Data records
________

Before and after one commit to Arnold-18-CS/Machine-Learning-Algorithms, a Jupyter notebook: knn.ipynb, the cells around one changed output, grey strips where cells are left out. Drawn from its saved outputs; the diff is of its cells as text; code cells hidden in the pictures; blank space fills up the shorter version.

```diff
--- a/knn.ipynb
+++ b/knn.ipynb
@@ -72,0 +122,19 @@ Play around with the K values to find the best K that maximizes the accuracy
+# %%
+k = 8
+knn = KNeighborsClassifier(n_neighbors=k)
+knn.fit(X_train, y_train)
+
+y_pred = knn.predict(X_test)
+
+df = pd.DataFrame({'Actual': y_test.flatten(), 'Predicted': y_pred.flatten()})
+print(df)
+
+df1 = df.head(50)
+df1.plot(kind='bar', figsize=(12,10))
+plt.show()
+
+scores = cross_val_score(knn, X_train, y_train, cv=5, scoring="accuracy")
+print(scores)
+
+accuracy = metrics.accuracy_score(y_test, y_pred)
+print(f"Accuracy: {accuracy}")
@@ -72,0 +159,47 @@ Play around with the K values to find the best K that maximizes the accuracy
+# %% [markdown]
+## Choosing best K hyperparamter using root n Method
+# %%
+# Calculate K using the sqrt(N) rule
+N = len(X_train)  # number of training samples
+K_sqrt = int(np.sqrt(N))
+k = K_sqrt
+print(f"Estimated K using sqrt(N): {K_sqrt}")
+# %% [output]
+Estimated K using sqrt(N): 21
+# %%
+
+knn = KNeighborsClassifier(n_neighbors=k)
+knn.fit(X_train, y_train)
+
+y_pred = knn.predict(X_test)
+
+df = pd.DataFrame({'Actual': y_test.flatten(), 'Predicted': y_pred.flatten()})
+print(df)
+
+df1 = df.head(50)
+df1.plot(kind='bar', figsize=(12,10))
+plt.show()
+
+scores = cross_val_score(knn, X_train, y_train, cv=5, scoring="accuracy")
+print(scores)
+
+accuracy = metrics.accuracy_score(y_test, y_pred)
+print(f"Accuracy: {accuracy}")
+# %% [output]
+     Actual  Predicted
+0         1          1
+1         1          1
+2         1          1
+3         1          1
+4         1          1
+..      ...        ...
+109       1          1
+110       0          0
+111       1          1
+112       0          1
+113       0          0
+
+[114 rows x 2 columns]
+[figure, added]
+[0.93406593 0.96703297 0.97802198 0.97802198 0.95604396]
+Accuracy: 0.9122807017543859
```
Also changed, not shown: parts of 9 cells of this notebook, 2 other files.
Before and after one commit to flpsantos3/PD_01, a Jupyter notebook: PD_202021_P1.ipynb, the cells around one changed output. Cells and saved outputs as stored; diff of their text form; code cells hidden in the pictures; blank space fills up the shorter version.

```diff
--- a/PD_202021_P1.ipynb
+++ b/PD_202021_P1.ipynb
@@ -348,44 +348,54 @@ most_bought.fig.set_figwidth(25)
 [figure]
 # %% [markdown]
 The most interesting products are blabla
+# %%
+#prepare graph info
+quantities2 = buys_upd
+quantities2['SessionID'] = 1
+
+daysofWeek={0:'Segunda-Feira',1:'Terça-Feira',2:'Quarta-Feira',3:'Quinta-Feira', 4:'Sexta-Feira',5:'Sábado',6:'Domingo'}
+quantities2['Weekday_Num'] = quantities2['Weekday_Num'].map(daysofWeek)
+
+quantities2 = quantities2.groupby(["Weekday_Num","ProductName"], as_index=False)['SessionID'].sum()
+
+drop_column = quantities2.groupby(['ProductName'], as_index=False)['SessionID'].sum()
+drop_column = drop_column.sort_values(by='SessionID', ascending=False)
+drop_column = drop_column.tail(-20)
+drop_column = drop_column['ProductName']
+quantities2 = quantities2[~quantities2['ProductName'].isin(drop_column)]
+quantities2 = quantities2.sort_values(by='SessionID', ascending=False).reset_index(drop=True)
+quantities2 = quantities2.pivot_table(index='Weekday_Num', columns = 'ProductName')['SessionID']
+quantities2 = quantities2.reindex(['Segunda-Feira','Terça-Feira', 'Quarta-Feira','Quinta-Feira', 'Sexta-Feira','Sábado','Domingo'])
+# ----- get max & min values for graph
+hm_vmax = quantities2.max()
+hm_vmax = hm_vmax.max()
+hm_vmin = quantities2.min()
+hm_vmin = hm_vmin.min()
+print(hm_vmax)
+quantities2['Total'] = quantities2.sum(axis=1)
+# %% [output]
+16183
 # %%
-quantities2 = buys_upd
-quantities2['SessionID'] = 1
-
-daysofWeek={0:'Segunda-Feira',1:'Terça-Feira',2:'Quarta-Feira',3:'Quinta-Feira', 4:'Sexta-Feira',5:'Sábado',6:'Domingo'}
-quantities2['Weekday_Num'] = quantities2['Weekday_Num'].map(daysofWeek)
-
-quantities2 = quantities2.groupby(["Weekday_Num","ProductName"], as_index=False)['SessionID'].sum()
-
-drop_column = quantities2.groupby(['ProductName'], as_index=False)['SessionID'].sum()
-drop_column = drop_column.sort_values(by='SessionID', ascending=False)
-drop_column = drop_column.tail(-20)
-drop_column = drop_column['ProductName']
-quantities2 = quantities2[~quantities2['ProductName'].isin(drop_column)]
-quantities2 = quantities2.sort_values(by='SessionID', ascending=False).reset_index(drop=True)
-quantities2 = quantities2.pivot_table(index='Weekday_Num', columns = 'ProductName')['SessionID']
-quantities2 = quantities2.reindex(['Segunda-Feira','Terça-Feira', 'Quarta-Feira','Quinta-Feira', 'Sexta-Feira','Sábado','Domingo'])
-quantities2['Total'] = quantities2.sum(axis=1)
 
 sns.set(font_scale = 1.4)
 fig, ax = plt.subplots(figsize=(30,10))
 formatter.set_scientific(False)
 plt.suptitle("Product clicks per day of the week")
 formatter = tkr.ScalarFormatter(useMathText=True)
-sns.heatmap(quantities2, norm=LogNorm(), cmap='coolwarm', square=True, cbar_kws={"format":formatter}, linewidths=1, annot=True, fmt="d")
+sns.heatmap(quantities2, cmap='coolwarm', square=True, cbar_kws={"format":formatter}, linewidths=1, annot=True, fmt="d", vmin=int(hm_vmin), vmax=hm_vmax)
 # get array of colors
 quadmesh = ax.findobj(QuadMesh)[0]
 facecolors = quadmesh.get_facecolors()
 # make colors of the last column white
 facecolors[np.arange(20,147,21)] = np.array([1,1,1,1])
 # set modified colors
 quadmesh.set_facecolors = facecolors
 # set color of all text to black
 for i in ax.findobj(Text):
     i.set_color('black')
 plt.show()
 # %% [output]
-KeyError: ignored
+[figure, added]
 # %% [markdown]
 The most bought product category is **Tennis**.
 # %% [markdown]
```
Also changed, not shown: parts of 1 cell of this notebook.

________

**PROBLEM**
Give every entry once more, exactly as it reads.

**SOLUTION FOR THIS PROBLEM**
Before and after one commit to Arnold-18-CS/Machine-Learning-Algorithms, a Jupyter notebook: knn.ipynb, the cells around one changed output, grey strips where cells are left out. Drawn from its saved outputs; the diff is of its cells as text; code cells hidden in the pictures; blank space fills up the shorter version.

```diff
--- a/knn.ipynb
+++ b/knn.ipynb
@@ -72,0 +122,19 @@ Play around with the K values to find the best K that maximizes the accuracy
+# %%
+k = 8
+knn = KNeighborsClassifier(n_neighbors=k)
+knn.fit(X_train, y_train)
+
+y_pred = knn.predict(X_test)
+
+df = pd.DataFrame({'Actual': y_test.flatten(), 'Predicted': y_pred.flatten()})
+print(df)
+
+df1 = df.head(50)
+df1.plot(kind='bar', figsize=(12,10))
+plt.show()
+
+scores = cross_val_score(knn, X_train, y_train, cv=5, scoring="accuracy")
+print(scores)
+
+accuracy = metrics.accuracy_score(y_test, y_pred)
+print(f"Accuracy: {accuracy}")
@@ -72,0 +159,47 @@ Play around with the K values to find the best K that maximizes the accuracy
+# %% [markdown]
+## Choosing best K hyperparamter using root n Method
+# %%
+# Calculate K using the sqrt(N) rule
+N = len(X_train)  # number of training samples
+K_sqrt = int(np.sqrt(N))
+k = K_sqrt
+print(f"Estimated K using sqrt(N): {K_sqrt}")
+# %% [output]
+Estimated K using sqrt(N): 21
+# %%
+
+knn = KNeighborsClassifier(n_neighbors=k)
+knn.fit(X_train, y_train)
+
+y_pred = knn.predict(X_test)
+
+df = pd.DataFrame({'Actual': y_test.flatten(), 'Predicted': y_pred.flatten()})
+print(df)
+
+df1 = df.head(50)
+df1.plot(kind='bar', figsize=(12,10))
+plt.show()
+
+scores = cross_val_score(knn, X_train, y_train, cv=5, scoring="accuracy")
+print(scores)
+
+accuracy = metrics.accuracy_score(y_test, y_pred)
+print(f"Accuracy: {accuracy}")
+# %% [output]
+     Actual  Predicted
+0         1          1
+1         1          1
+2         1          1
+3         1          1
+4         1          1
+..      ...        ...
+109       1          1
+110       0          0
+111       1          1
+112       0          1
+113       0          0
+
+[114 rows x 2 columns]
+[figure, added]
+[0.93406593 0.96703297 0.97802198 0.97802198 0.95604396]
+Accuracy: 0.9122807017543859
```
Also changed, not shown: parts of 9 cells of this notebook, 2 other files.
Before and after one commit to flpsantos3/PD_01, a Jupyter notebook: PD_202021_P1.ipynb, the cells around one changed output. Cells and saved outputs as stored; diff of their text form; code cells hidden in the pictures; blank space fills up the shorter version.

```diff
--- a/PD_202021_P1.ipynb
+++ b/PD_202021_P1.ipynb
@@ -348,44 +348,54 @@ most_bought.fig.set_figwidth(25)
 [figure]
 # %% [markdown]
 The most interesting products are blabla
+# %%
+#prepare graph info
+quantities2 = buys_upd
+quantities2['SessionID'] = 1
+
+daysofWeek={0:'Segunda-Feira',1:'Terça-Feira',2:'Quarta-Feira',3:'Quinta-Feira', 4:'Sexta-Feira',5:'Sábado',6:'Domingo'}
+quantities2['Weekday_Num'] = quantities2['Weekday_Num'].map(daysofWeek)
+
+quantities2 = quantities2.groupby(["Weekday_Num","ProductName"], as_index=False)['SessionID'].sum()
+
+drop_column = quantities2.groupby(['ProductName'], as_index=False)['SessionID'].sum()
+drop_column = drop_column.sort_values(by='SessionID', ascending=False)
+drop_column = drop_column.tail(-20)
+drop_column = drop_column['ProductName']
+quantities2 = quantities2[~quantities2['ProductName'].isin(drop_column)]
+quantities2 = quantities2.sort_values(by='SessionID', ascending=False).reset_index(drop=True)
+quantities2 = quantities2.pivot_table(index='Weekday_Num', columns = 'ProductName')['SessionID']
+quantities2 = quantities2.reindex(['Segunda-Feira','Terça-Feira', 'Quarta-Feira','Quinta-Feira', 'Sexta-Feira','Sábado','Domingo'])
+# ----- get max & min values for graph
+hm_vmax = quantities2.max()
+hm_vmax = hm_vmax.max()
+hm_vmin = quantities2.min()
+hm_vmin = hm_vmin.min()
+print(hm_vmax)
+quantities2['Total'] = quantities2.sum(axis=1)
+# %% [output]
+16183
 # %%
-quantities2 = buys_upd
-quantities2['SessionID'] = 1
-
-daysofWeek={0:'Segunda-Feira',1:'Terça-Feira',2:'Quarta-Feira',3:'Quinta-Feira', 4:'Sexta-Feira',5:'Sábado',6:'Domingo'}
-quantities2['Weekday_Num'] = quantities2['Weekday_Num'].map(daysofWeek)
-
-quantities2 = quantities2.groupby(["Weekday_Num","ProductName"], as_index=False)['SessionID'].sum()
-
-drop_column = quantities2.groupby(['ProductName'], as_index=False)['SessionID'].sum()
-drop_column = drop_column.sort_values(by='SessionID', ascending=False)
-drop_column = drop_column.tail(-20)
-drop_column = drop_column['ProductName']
-quantities2 = quantities2[~quantities2['ProductName'].isin(drop_column)]
-quantities2 = quantities2.sort_values(by='SessionID', ascending=False).reset_index(drop=True)
-quantities2 = quantities2.pivot_table(index='Weekday_Num', columns = 'ProductName')['SessionID']
-quantities2 = quantities2.reindex(['Segunda-Feira','Terça-Feira', 'Quarta-Feira','Quinta-Feira', 'Sexta-Feira','Sábado','Domingo'])
-quantities2['Total'] = quantities2.sum(axis=1)
 
 sns.set(font_scale = 1.4)
 fig, ax = plt.subplots(figsize=(30,10))
 formatter.set_scientific(False)
 plt.suptitle("Product clicks per day of the week")
 formatter = tkr.ScalarFormatter(useMathText=True)
-sns.heatmap(quantities2, norm=LogNorm(), cmap='coolwarm', square=True, cbar_kws={"format":formatter}, linewidths=1, annot=True, fmt="d")
+sns.heatmap(quantities2, cmap='coolwarm', square=True, cbar_kws={"format":formatter}, linewidths=1, annot=True, fmt="d", vmin=int(hm_vmin), vmax=hm_vmax)
 # get array of colors
 quadmesh = ax.findobj(QuadMesh)[0]
 facecolors = quadmesh.get_facecolors()
 # make colors of the last column white
 facecolors[np.arange(20,147,21)] = np.array([1,1,1,1])
 # set modified colors
 quadmesh.set_facecolors = facecolors
 # set color of all text to black
 for i in ax.findobj(Text):
     i.set_color('black')
 plt.show()
 # %% [output]
-KeyError: ignored
+[figure, added]
 # %% [markdown]
 The most bought product category is **Tennis**.
 # %% [markdown]
```
Also changed, not shown: parts of 1 cell of this notebook.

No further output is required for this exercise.